Amid the changing work landscape, pressure is on both educational institutions and students to keep pace with the changing demands of employers.
In an article published in The Conversation, Kate Torii, a policy analyst at Victoria University’s Mitchell Institute, said students need to be exposed in the world of work and build connections with professionals – not just learn the tricks of the trade firsthand.
In July 2018, the Mitchell Institute released a report recommending that all students have work experience before they finish schooling as “schools alone cannot foster all of the skills and capabilities that young people need to find success in work and life.”
The study further encouraged more partnerships between schools and industries to smooth out the transition from schools to careers, address workforce gaps, and improve community ties.
“Varied opportunities to engage with the world of work, through career talks, mentoring, and excursions to job sites can be valuable from primary school through to secondary school, particularly for students at risk of disengagement,” Torii said.

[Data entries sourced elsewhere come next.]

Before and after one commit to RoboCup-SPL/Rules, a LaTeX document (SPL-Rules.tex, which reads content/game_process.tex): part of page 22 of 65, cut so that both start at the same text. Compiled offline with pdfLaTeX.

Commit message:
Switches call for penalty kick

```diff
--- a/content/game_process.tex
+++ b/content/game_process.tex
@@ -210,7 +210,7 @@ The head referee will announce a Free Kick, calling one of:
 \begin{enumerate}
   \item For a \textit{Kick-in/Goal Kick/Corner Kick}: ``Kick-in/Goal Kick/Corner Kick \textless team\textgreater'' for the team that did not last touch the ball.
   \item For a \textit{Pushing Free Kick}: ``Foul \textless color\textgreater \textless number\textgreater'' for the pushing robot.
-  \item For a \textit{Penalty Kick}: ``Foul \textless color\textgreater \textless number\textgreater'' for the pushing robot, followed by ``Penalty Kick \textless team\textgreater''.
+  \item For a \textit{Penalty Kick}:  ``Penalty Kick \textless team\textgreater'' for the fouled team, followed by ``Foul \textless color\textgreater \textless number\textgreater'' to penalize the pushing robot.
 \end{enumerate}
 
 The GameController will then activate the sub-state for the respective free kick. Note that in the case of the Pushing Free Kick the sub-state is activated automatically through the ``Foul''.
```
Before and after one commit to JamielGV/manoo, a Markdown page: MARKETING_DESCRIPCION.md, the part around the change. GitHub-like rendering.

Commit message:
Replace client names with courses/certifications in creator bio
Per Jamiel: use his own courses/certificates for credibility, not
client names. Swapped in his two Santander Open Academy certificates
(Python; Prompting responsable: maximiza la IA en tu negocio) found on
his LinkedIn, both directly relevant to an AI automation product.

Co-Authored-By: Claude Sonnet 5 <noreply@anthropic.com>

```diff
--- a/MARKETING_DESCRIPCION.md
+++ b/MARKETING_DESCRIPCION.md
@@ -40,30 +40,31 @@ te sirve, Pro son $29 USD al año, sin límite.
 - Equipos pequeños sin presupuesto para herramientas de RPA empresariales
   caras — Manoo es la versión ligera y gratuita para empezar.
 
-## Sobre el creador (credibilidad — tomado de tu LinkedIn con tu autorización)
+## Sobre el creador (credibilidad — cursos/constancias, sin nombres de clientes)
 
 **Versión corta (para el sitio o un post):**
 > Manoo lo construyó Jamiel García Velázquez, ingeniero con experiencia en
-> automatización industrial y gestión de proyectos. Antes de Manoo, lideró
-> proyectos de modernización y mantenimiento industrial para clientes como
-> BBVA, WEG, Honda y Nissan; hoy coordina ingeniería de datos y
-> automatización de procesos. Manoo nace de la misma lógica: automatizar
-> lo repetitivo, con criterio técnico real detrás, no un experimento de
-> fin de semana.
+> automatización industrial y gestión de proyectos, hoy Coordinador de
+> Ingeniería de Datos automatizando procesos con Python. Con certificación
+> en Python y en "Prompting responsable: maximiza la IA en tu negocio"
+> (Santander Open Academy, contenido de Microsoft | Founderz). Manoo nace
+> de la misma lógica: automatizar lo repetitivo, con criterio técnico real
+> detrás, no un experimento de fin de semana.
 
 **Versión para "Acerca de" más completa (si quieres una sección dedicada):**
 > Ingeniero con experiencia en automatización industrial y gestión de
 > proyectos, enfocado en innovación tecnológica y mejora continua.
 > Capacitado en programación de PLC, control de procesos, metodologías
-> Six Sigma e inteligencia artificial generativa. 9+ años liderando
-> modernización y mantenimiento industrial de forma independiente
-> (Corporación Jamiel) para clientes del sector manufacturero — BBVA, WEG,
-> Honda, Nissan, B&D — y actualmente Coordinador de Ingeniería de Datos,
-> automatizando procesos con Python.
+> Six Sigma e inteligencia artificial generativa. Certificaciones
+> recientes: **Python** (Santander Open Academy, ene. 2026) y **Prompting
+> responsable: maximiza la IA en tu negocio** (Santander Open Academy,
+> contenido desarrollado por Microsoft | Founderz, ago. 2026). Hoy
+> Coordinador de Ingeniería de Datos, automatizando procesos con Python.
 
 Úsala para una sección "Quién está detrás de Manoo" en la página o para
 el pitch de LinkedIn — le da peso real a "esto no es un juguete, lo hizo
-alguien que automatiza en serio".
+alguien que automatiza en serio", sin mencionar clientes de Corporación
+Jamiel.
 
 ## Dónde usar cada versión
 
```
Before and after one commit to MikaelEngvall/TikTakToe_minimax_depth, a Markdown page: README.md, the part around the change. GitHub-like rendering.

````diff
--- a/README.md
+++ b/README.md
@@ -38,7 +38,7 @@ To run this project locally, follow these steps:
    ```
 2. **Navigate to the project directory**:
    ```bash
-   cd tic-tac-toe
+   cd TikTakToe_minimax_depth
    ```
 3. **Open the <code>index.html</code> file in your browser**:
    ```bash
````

“Early exposure is critical to ensure that students can make informed decisions about future career pathways.”
Government intervention recommended
State governments should also take part in school-industry partnerships to make sure that their efforts work, according to the Mitchell Institute’s report.
One way the government can participate is to monitor if the school-industry partnerships work or if these have gaps in execution. State governments should also make sure that work experience partnerships are a priority in schools and are receiving the needed time and resources to succeed.
Lastly, state governments should also remove barriers to improve ties between schools and industry partners, such as clearing regulatory and governance issues, helping find partners and settle mutual needs between institutions.
Students taking charge
But despite existing work experience programs in schools, some students still find their experience to be lacking.
Hannah Ahn and Bagavathy Menon, both Year 12 students at Chatswood High School, might have just found a solution to this problem.
After experiencing a disappointing Year 10 work experience, Ahn and Menon founded Yakka, an online platform which helps connect students with businesses for their work experience.
Through Yakka, companies can find the most suitable student candidate from a pool of applicants. Students can also find the kind of work experience they’re after.
Prior to the creation of Yakka, both students took part in Generation Entrepreneur’s iEntrepreneur incubator program in July 2018 where they received training as well as funding to materialise their idea.
So far, Ahn and Menon have already tied up with nine organisations to offer 14 work experience opportunities to secondary students. Yakka itself was already pitched to over 300 people.
Though fuelled by their lacklustre work experience, Menon said she was also inspired by their school’s curriculum.
“Consequently, I am fully engaged in the business sphere and am able to draw from my understanding of legal frameworks to contribute to Yakka’s ongoing success,” Menon said.
Ahn, for her part, said she was able to develop Yakka through her background in volunteering and freelance brand design work.
Chatswood High School Principal David Osland noted that both students have taken part in various entrepreneurial activities over the past two years.
“Students at Chatswood High School begin their journey towards being young entrepreneurs through classes in the junior school where they learn design thinking, critical and creative thinking, team work and communication skills,” Osland said.
The school’s social science faculty handles a variety of programs to expose students to entrepreneurial activities such as project-based learning initiatives for Year 8 students, the Australian Business Week for Year 10 and the $20 Boss School Program.
“This grounding is supported by our partnership with Generation Entrepreneur and opportunities such as [Menon’s] UBS scholarship which allows students to gain industry experience while still at school,” Osland said.